- Overturning or derailment during land transportation
- Stranding, grounding, sinking or capsizing
- Loss overboard during loading or unloading
- Washing overboard, if cargo is on deck
- Seawater damage
- Fire or explosion
- Malicious damage
- Theft or pilferage
A cargo insurance broker can find you the best price on cargo insurance and make sure that it is adequate for your needs. They can also assist you with any claims that might arise.
Why are importers sometimes considered manufacturers?
The second type of importers business insurance is products liability insurance and this is just as important, if not more so, than cargo insurance.
Under the Trade Practices Act (now known as the Competition and Consumer Act), an importer is ultimately responsible for the safety of any product they introduce into the Australian marketplace.
Furthermore, if the manufacturer of the product does not have a place of business in Australia, the importer is deemed to be the manufacturer and is accountable for all aspects of the product’s design and safety in litigation.
So if you don’t have full control over the product’s manufacture, including the raw materials used to make it that often come from foreign third party suppliers, you would be well advised to have products liability insurance in case of unforeseen problems down the track.
There has been large-scale product recalls in recent years, both in Australia and in the US, and two thirds of those in the US were for imported products largely made in China. So, rather than risking becoming a target for litigation, importers need to cover themselves with products liability insurance.
Products liability insurance will usually cover things such as:
- Court costs and legal defence fees
- The cost of care, loss of services and restitution for death, resulting from an injury found to be caused by the product
- Costs for damage or loss of use of property found to be caused by the product
It's possible for importers to also get an income protection policy to protect personal income against injuries or illnesses that force you or key people out of work.
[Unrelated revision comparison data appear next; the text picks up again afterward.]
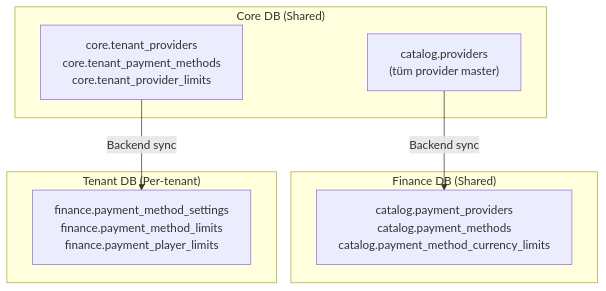
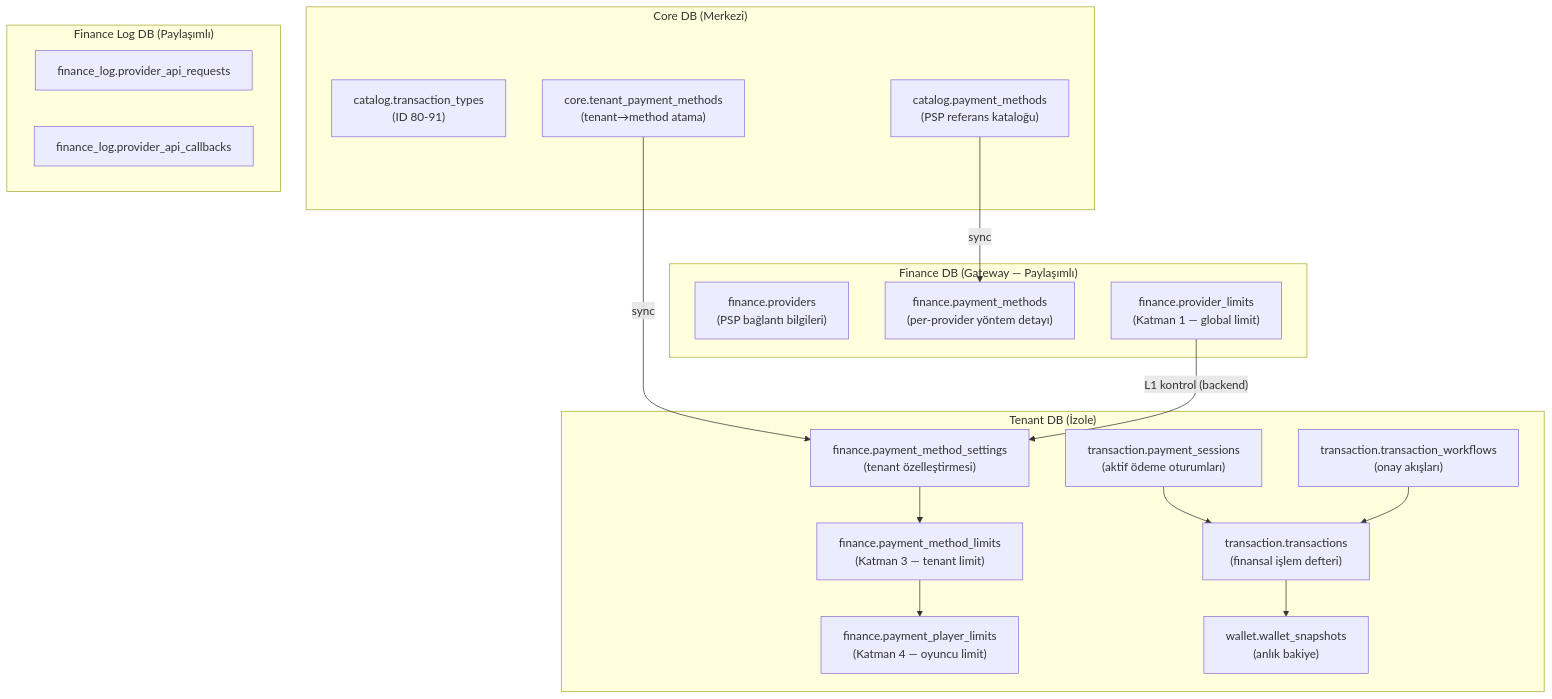
Before and after one commit to frhtshn/One.DB: the first of 7 diagrams in .docs/guides/FINANCE_GATEWAY_GUIDE.md, drawn with Mermaid. The commit also changed other lines of this file and 1 other file, not shown here.

````diff
--- a/.docs/guides/FINANCE_GATEWAY_GUIDE.md
+++ b/.docs/guides/FINANCE_GATEWAY_GUIDE.md
@@ -9,15 +31,38 @@
 ```mermaid
 flowchart TD
-    subgraph core["Core DB (Shared)"]
-        C1["catalog.providers<br/>(tüm provider master)"]
-        C2["core.tenant_providers<br/>core.tenant_payment_methods<br/>core.tenant_provider_limits"]
+    subgraph CORE["Core DB (Merkezi)"]
+        CT["catalog.transaction_types<br/>(ID 80-91)"]
+        CPM["catalog.payment_methods<br/>(PSP referans kataloğu)"]
+        TPM["core.tenant_payment_methods<br/>(tenant→method atama)"]
     end
-    subgraph finance["Finance DB (Shared)"]
-        F1["catalog.payment_providers<br/>catalog.payment_methods<br/>catalog.payment_method_currency_limits"]
+
+    subgraph FINANCE["Finance DB (Gateway — Paylaşımlı)"]
+        FPR["finance.providers<br/>(PSP bağlantı bilgileri)"]
+        FPM["finance.payment_methods<br/>(per-provider yöntem detayı)"]
+        FPL["finance.provider_limits<br/>(Katman 1 — global limit)"]
     end
-    subgraph tenant["Tenant DB (Per-tenant)"]
-        T1["finance.payment_method_settings<br/>finance.payment_method_limits<br/>finance.payment_player_limits"]
+
+    subgraph TENANT["Tenant DB (İzole)"]
+        PMS["finance.payment_method_settings<br/>(tenant özelleştirmesi)"]
+        PML["finance.payment_method_limits<br/>(Katman 3 — tenant limit)"]
+        PPL["finance.payment_player_limits<br/>(Katman 4 — oyuncu limit)"]
+        PS["transaction.payment_sessions<br/>(aktif ödeme oturumları)"]
+        TX["transaction.transactions<br/>(finansal işlem defteri)"]
+        WF["transaction.transaction_workflows<br/>(onay akışları)"]
+        WS["wallet.wallet_snapshots<br/>(anlık bakiye)"]
     end
-    C1 -- "Backend sync" --> F1
-    C2 -- "Backend sync" --> T1
+
+    subgraph FLOG["Finance Log DB (Paylaşımlı)"]
+        REQ["finance_log.provider_api_requests"]
+        CB["finance_log.provider_api_callbacks"]
+    end
+
+    CPM -->|"sync"| FPM
+    TPM -->|"sync"| PMS
+    FPL -->|"L1 kontrol (backend)"| PMS
+    PMS --> PML
+    PML --> PPL
+    PS --> TX
+    TX --> WS
+    WF --> TX
 ```
````
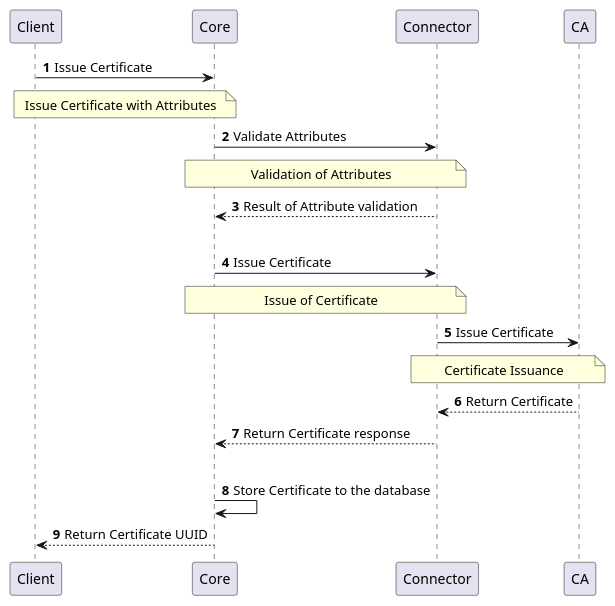
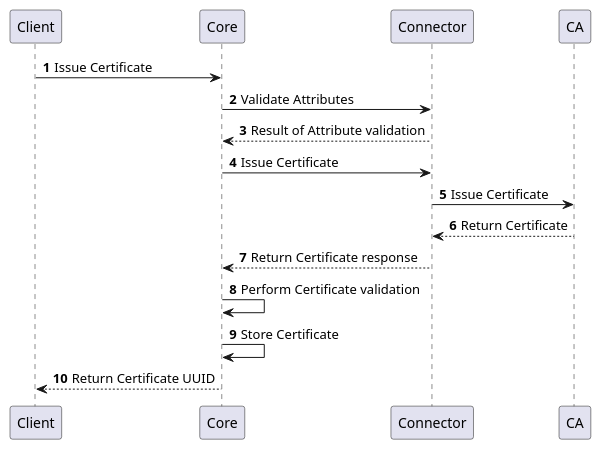
The fifth of 7 diagrams in docs/12-connectors/05-description/25-authority-provider-v2.md (CZERTAINLY/CZERTAINLY-Documentation), drawn with PlantUML before and after one commit. The commit also changed other lines of this file and 8 other files, not shown here.

First line of the commit message:
Update description of plantuml diagrams on the providers

````diff
--- a/docs/12-connectors/05-description/25-authority-provider-v2.md
+++ b/docs/12-connectors/05-description/25-authority-provider-v2.md
@@ -116,21 +97,16 @@
 ```plantuml
     @startuml
     autonumber
     skinparam topurl https://docs.czertainly.com/api/
         Client -> Core [[core-client-operations/#tag/v2-Client-Operations-API/operation/issueCertificate]]: Issue Certificate
-        note over Client,Core: Issue Certificate with Attributes
         Core -> Connector [[connector-authority-provider-v2/#tag/Certificate-Management-API/operation/validateIssueCertificateAttributes]]: Validate Attributes
-        note over Core,Connector: Validation of Attributes
         Connector --> Core: Result of Attribute validation
-        |||
         Core -> Connector [[connector-authority-provider-v2/#tag/Certificate-Management-API/operation/issueCertificate]]: Issue Certificate
-        note over Core,Connector: Issue of Certificate
         Connector -> CA: Issue Certificate
-        note over Connector,CA: Certificate Issuance
         CA --> Connector: Return Certificate
         Connector --> Core: Return Certificate response
-        |||
-        Core -> Core : Store Certificate to the database
+        Core -> Core : Perform Certificate validation
+        Core -> Core : Store Certificate
         Core --> Client: Return Certificate UUID
     @enduml
 ```
````
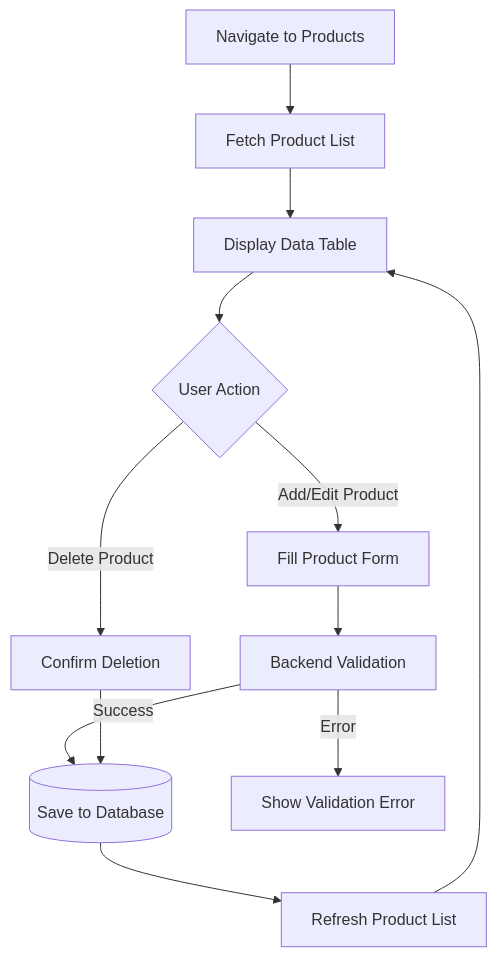
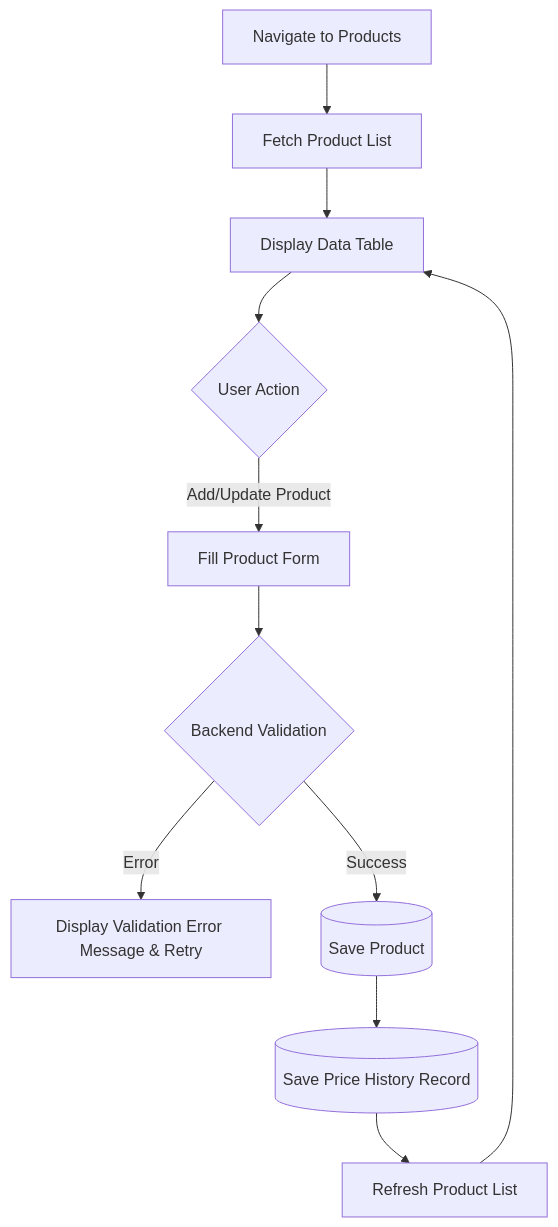
One commit to KMohammedsadiq/Dynamic-Pricing-Optimization-and-Revenue-Intelligence-Platform-K_Mohammad_Sadik changed the third of 10 diagrams in docs/04_Workflow_Planning.md. Above: the diagram before and after it, drawn with Mermaid. The commit also changed other lines of this file, not shown here.

````diff
--- a/docs/04_Workflow_Planning.md
+++ b/docs/04_Workflow_Planning.md
@@ -45,14 +80,13 @@
 ```mermaid
 flowchart TD
     A[Navigate to Products] --> B[Fetch Product List]
     B --> C[Display Data Table]
     C --> D{User Action}
-    D -->|Add/Edit Product| E[Fill Product Form]
-    D -->|Delete Product| I[Confirm Deletion]
-    E --> F[Backend Validation]
-    F -->|Success| G[(Save to Database)]
-    F -->|Error| H[Show Validation Error]
-    I --> G
-    G --> J[Refresh Product List]
+    D -->|Add/Update Product| E[Fill Product Form]
+    E --> F{Backend Validation}
+    F -->|Error| G[Display Validation Error Message & Retry]
+    F -->|Success| H[(Save Product)]
+    H --> I[(Save Price History Record)]
+    I --> J[Refresh Product List]
     J --> C
 ```
````
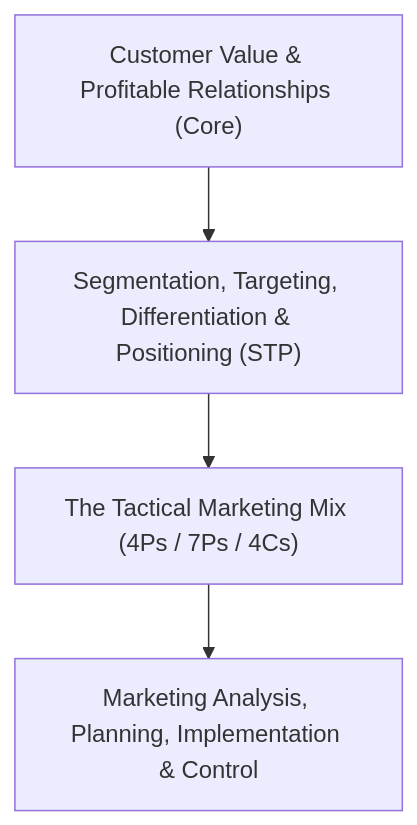
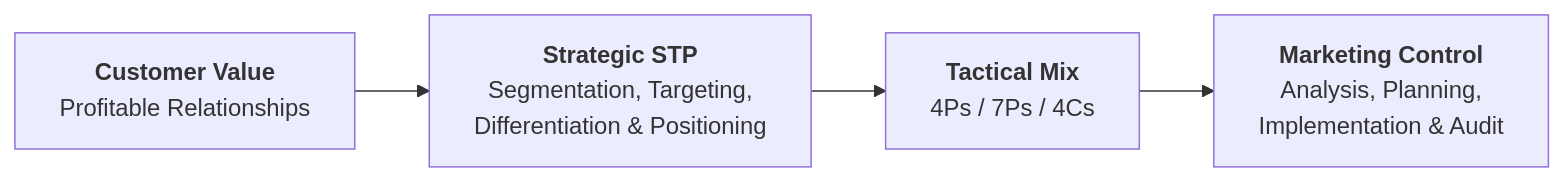
Before and after one commit to egxl/MBA: the ninth of 11 diagrams in content/courses/mk3-marketing-management/week-01/index.md, drawn with Mermaid. The commit also changed other lines of this file and 317 other files, not shown here.

````diff
--- a/content/courses/mk3-marketing-management/week-01/index.md
+++ b/content/courses/mk3-marketing-management/week-01/index.md
@@ -404,6 +345,4 @@
 ```mermaid
-flowchart TD
-    A["Customer Value & Profitable Relationships (Core)"] --> B["Segmentation, Targeting, Differentiation & Positioning (STP)"]
-    B --> C["The Tactical Marketing Mix (4Ps / 7Ps / 4Cs)"]
-    C --> D["Marketing Analysis, Planning, Implementation & Control"]
+flowchart LR
+    A["<b>Customer Value</b><br/>Profitable Relationships"] --> B["<b>Strategic STP</b><br/>Segmentation, Targeting,<br/>Differentiation & Positioning"] --> C["<b>Tactical Mix</b><br/>4Ps / 7Ps / 4Cs"] --> D["<b>Marketing Control</b><br/>Analysis, Planning,<br/>Implementation & Audit"]
 ```
````
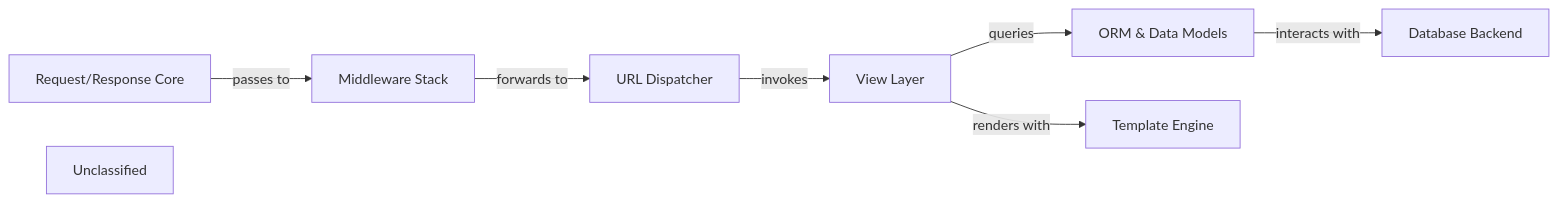
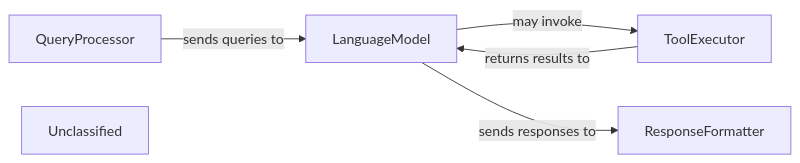
One commit to CodeBoarding/GeneratedOnBoardings changed the diagram in django/on_boarding.md. Above: the diagram before and after it, drawn with Mermaid. The commit also changed other lines of this file, not shown here.

````diff
--- a/django/on_boarding.md
+++ b/django/on_boarding.md
@@ -1,17 +1,12 @@
 ```mermaid
 graph LR
-    Request_Response_Core["Request/Response Core"]
-    Middleware_Stack["Middleware Stack"]
-    URL_Dispatcher["URL Dispatcher"]
-    View_Layer["View Layer"]
-    ORM_Data_Models["ORM & Data Models"]
-    Database_Backend["Database Backend"]
-    Template_Engine["Template Engine"]
+    QueryProcessor["QueryProcessor"]
+    LanguageModel["LanguageModel"]
+    ToolExecutor["ToolExecutor"]
+    ResponseFormatter["ResponseFormatter"]
     Unclassified["Unclassified"]
-    Request_Response_Core -- "passes to" --> Middleware_Stack
-    Middleware_Stack -- "forwards to" --> URL_Dispatcher
-    URL_Dispatcher -- "invokes" --> View_Layer
-    View_Layer -- "queries" --> ORM_Data_Models
-    View_Layer -- "renders with" --> Template_Engine
-    ORM_Data_Models -- "interacts with" --> Database_Backend
+    QueryProcessor -- "sends queries to" --> LanguageModel
+    LanguageModel -- "may invoke" --> ToolExecutor
+    ToolExecutor -- "returns results to" --> LanguageModel
+    LanguageModel -- "sends responses to" --> ResponseFormatter
 ```
````
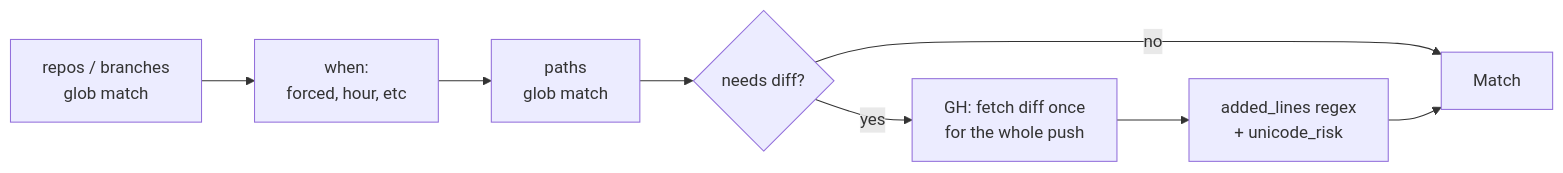
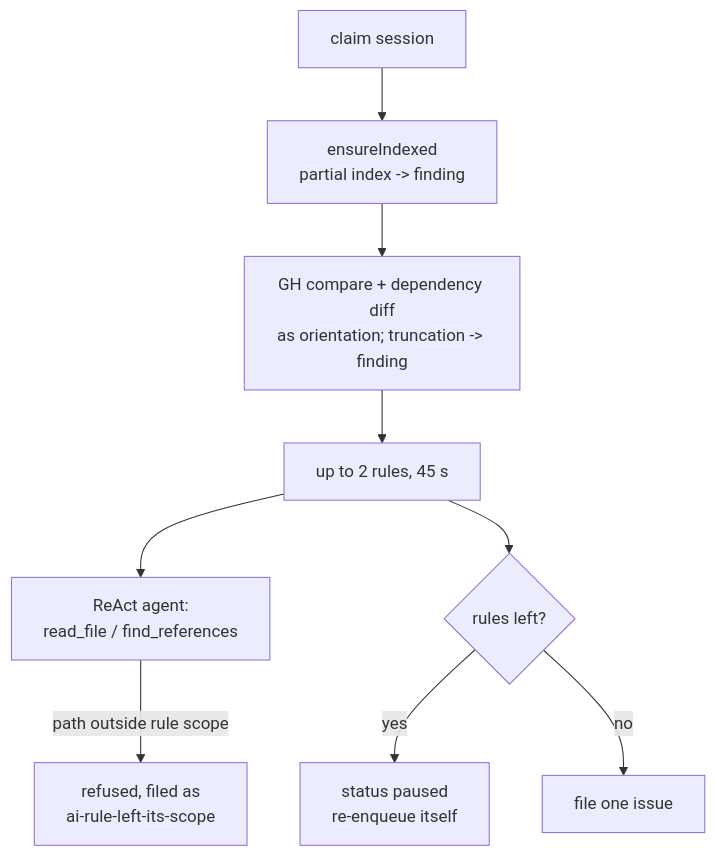
The fifth of 9 diagrams in RUNTIME.md (saadiqayyum/Pushguard), drawn with Mermaid before and after one commit. The commit also changed other lines of this file and 685 other files, not shown here.

````diff
--- a/RUNTIME.md
+++ b/RUNTIME.md
@@ -70,10 +151,11 @@
 ```mermaid
-flowchart LR
-  A["repos / branches<br/>glob match"] --> B["when:<br/>forced, hour, etc"]
-  B --> C["paths<br/>glob match"]
-  C --> D{needs diff?}
-  D -->|no| E[Match]
-  D -->|yes| F["GH: fetch diff once<br/>for the whole push"]
-  F --> G["added_lines regex<br/>+ unicode_risk"]
-  G --> E
+flowchart TD
+  A[claim session] --> B["ensureIndexed<br/>partial index -> finding"]
+  B --> C["GH compare + dependency diff<br/>as orientation; truncation -> finding"]
+  C --> D["up to 2 rules, 45 s"]
+  D --> E["ReAct agent:<br/>read_file / find_references"]
+  E -->|"path outside rule scope"| F["refused, filed as<br/>ai-rule-left-its-scope"]
+  D --> G{rules left?}
+  G -->|yes| H["status paused<br/>re-enqueue itself"]
+  G -->|no| I[file one issue]
 ```
````
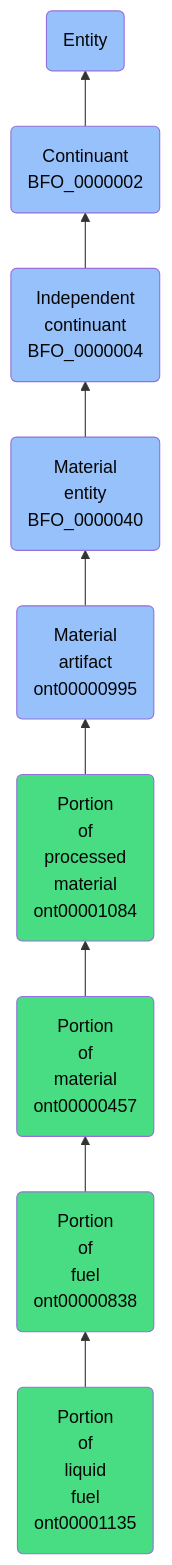
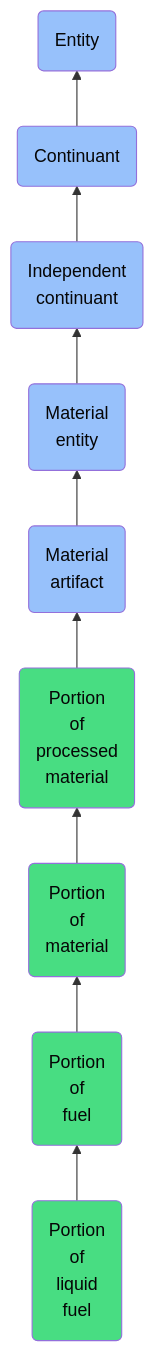
Before and after one commit to jupyter-naas/abi: the diagram in docs/ontology/reference/model/Entity/Continuant/Independent continuant/Material entity/Material artifact/Portion of processed material/Portion of material/Portion of fuel/Portion of liquid fuel/Portion of liquid fuel.md, drawn with Mermaid. The commit also changed other lines of this file and 1430 other files, not shown here.

````diff
--- a/docs/ontology/reference/model/Entity/Continuant/Independent continuant/Material entity/Material artifact/Portion of processed material/Portion of material/Portion of fuel/Portion of liquid fuel/Portion of liquid fuel.md
+++ b/docs/ontology/reference/model/Entity/Continuant/Independent continuant/Material entity/Material artifact/Portion of processed material/Portion of material/Portion of fuel/Portion of liquid fuel/Portion of liquid fuel.md
@@ -24,16 +24,16 @@
 ```mermaid
 graph BT
-    ont00001135(Portion<br>of<br>liquid<br>fuel<br>ont00001135):::ABI-->ont00000838
-    ont00000838(Portion<br>of<br>fuel<br>ont00000838):::ABI-->ont00000457
-    ont00000457(Portion<br>of<br>material<br>ont00000457):::ABI-->ont00001084
-    ont00001084(Portion<br>of<br>processed<br>material<br>ont00001084):::ABI-->ont00000995
-    ont00000995(Material<br>artifact<br>ont00000995):::BFO-->BFO_0000040
-    BFO_0000040(Material<br>entity<br>BFO_0000040):::BFO-->BFO_0000004
-    BFO_0000004(Independent<br>continuant<br>BFO_0000004):::BFO-->BFO_0000002
-    BFO_0000002(Continuant<br>BFO_0000002):::BFO-->BFO_0000001
+    ont00001135(Portion<br>of<br>liquid<br>fuel):::ABI-->ont00000838
+    ont00000838(Portion<br>of<br>fuel):::ABI-->ont00000457
+    ont00000457(Portion<br>of<br>material):::ABI-->ont00001084
+    ont00001084(Portion<br>of<br>processed<br>material):::ABI-->ont00000995
+    ont00000995(Material<br>artifact):::BFO-->BFO_0000040
+    BFO_0000040(Material<br>entity):::BFO-->BFO_0000004
+    BFO_0000004(Independent<br>continuant):::BFO-->BFO_0000002
+    BFO_0000002(Continuant):::BFO-->BFO_0000001
     BFO_0000001(Entity):::BFO
     
     classDef BFO fill:#97c1fb,color:#060606
     classDef CCO fill:#e4c51e,color:#060606
     classDef ABI fill:#48DD82,color:#060606
 ```
````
A good place to start is by speaking to an adviser:
Business insurance for importers FAQ
Q. I always buy on CIF (Cost, Insurance & Freight) terms, so why should I change?
- A. When you buy on CIF terms, you will have to deal with a foreign insurance company if there is a claim. This can be difficult as there is often a language barrier and you will not be a high priority for them. Also CIF does not usually cover the transportation from the manufacturer to the port, so effectively your goods are uninsured during this period.
Q. Will my transportation carrier pay my losses?
- A. No. Your transportation carrier is not obliged to reimburse you for any losses that occur beyond their control. If they do pay you anything, it will probably not cover the cost of your goods, as carriers limit their liability for loss according to their tariff.
Q. What is domestic cargo insurance coverage?
- A. This needs to be added to the cargo insurance policy when the goods are being split into separate cargoes, bound for separate end destinations. Domestic cargo insurance will cover each of these separate cargoes during transit.
Q. Is warehouse coverage included in an annual all-risk cargo insurance policy?
- A. Yes, if the goods are stored in a warehouse during the normal course of transit. If they have to be stored outside the normal course of transit for any reason (such as before they are shipped to the retailer), the importer would need to take out additional warehouse coverage.
Q. What is an all-risk cargo insurance policy?
- A. This is the most general type of shipping insurance and it covers any kind of loss or damage from any external cause. Often taken out on an annual basis by importers, it automatically insures their cargo at a set rate and according to set terms and conditions.
Ready to compare?
Some forms of insurance are absolutely essential and importers insurance is one of them. With the increased risk of loss or damage to goods during transit and the increased likelihood of being held accountable for the safety of their products in Australia, it is a brave importer indeed who thinks they don’t need business insurance for importers.Back to top